... IFAW is asking the public to make koala mittens from scraps of clean, 100% cotton fabric.
“Maybe you have some old cotton sheets or tea towels – just check that the material is 100% cotton,” Josey Sharrad said. “These mittens are simple to make even if you’ve never sewn before. Just check out IFAW’s koala mitten pattern.”
Send your mittens to IFAW, 6 Belmore Street, Surry Hills 2010 and we will distribute them where they are most needed: to the vets, vet nurses and wildlife careers who help our native wildlife in times of crisis...
Imagine the cry of a baby koala, separated from its mother through the haze of bushfire smoke. Koalas are one of the worst casualties of bushfires. On a normal day, they spend about 18 hours asleep in the fork of a tree and even when fully awake, they are slow-moving creatures with a top speed of only 10 kilometres an hour.
In a fast moving fire front, they are often the first to perish.
Injuries to paws, claws, face and ears are common and tiny joeys can often only wait in burning trees, crying for their mothers. I’ve worked with wildlife rescuers after fires and they tell me about seeing koala babies actually sitting in the trees crying.
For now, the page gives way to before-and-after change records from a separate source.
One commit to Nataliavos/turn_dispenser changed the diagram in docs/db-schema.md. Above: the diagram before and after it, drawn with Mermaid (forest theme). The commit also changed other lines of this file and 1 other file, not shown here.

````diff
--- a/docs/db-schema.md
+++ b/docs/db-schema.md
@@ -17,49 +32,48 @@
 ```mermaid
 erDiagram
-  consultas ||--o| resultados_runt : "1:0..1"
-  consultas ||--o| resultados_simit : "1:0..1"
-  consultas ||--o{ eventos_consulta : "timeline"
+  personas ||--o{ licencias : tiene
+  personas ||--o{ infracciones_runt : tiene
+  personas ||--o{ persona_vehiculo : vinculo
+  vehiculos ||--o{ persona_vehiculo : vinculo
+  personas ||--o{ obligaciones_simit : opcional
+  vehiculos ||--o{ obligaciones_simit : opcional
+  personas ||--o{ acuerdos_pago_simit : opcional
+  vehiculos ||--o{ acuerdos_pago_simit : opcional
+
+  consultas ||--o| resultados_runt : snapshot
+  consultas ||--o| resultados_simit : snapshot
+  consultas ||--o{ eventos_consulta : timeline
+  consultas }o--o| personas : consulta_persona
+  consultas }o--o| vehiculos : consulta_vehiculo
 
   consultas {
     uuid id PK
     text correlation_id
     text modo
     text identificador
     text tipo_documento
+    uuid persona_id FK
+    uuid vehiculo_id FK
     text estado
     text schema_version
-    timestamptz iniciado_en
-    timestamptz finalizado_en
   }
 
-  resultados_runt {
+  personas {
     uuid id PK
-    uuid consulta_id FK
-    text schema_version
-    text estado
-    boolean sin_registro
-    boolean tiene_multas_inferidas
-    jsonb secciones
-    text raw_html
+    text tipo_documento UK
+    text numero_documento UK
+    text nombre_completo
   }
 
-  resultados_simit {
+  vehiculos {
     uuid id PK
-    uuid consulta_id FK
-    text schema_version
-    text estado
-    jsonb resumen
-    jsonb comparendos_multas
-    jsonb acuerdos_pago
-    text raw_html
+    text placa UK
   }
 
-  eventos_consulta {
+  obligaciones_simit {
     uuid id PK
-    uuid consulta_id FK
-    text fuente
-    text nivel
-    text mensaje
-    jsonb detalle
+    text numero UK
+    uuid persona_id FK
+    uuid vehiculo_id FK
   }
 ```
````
It’s so sad...
They just sit there and wait to be rescued. If their paws are burned, they can’t grip and are at risk of falling out of the tree and while koalas can bite and scratch, once rescued, they are really docile creatures who will sit still and let you treat them.
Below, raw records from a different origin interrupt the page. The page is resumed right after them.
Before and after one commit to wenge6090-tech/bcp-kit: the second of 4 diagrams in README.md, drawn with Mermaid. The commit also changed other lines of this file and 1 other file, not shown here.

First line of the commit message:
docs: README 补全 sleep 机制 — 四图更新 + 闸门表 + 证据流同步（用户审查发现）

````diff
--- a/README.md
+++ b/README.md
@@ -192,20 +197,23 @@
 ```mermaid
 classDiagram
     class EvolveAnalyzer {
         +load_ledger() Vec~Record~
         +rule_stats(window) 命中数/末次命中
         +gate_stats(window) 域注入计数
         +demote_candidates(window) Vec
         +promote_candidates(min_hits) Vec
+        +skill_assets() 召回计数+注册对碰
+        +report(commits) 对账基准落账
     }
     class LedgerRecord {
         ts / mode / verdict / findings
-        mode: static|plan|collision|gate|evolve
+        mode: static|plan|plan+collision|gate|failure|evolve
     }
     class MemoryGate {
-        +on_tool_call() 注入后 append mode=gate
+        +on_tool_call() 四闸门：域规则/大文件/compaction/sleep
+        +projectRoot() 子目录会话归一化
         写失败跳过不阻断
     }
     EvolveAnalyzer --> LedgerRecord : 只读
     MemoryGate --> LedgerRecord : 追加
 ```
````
No other species is like that. When we work with other species like possums, they are so frightened, they will actively fight their carers.
We have already seen rescued koalas coming into care in South Australia and Victoria during the recent devastating fires, but the good news is IFAW plans to supply special equipment to vets and wildlife carers who treat koalas.
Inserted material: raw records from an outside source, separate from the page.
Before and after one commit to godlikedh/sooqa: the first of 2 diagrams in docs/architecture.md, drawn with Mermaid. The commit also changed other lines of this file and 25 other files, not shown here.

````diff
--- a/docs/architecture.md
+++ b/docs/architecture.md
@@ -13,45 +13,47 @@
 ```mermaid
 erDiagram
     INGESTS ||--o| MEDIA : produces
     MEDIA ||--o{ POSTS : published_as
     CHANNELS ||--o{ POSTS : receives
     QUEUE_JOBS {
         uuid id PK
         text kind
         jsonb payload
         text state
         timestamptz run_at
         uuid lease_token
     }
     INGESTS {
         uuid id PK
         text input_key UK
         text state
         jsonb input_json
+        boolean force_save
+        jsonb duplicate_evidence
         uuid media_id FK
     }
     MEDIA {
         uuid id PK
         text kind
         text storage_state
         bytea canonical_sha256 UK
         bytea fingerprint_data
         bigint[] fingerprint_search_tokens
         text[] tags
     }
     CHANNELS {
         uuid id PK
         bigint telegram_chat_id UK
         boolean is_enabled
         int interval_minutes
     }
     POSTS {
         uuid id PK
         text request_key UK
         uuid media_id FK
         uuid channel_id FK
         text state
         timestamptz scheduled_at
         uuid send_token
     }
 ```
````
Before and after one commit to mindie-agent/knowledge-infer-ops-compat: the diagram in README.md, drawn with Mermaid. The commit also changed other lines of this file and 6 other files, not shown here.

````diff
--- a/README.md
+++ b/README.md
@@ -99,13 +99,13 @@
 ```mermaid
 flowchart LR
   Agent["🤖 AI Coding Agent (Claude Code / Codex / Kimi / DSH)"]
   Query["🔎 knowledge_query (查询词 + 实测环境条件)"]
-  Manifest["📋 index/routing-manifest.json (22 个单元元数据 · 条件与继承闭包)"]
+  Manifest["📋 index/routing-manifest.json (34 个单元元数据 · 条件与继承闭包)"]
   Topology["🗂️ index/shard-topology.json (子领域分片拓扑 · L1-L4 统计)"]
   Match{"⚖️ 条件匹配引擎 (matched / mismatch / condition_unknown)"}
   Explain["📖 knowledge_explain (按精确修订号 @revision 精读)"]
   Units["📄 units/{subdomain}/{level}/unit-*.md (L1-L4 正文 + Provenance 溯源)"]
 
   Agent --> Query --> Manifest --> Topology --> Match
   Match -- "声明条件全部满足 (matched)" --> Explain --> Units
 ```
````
Koalas with burns to their paws need to have them treated with burn cream and wrapped in bandages. They then need special cotton mittens to cover the dressings. All this needs changing daily so we’re asking if you can help us by sewing koala mittens – as many as they can before the fire season truly hits.
Koalas are often the forgotten victims of bushfires. The few that survive often have terrible burns to their paws and need burns cream applied daily. To protect their paws they need to wear special mittens.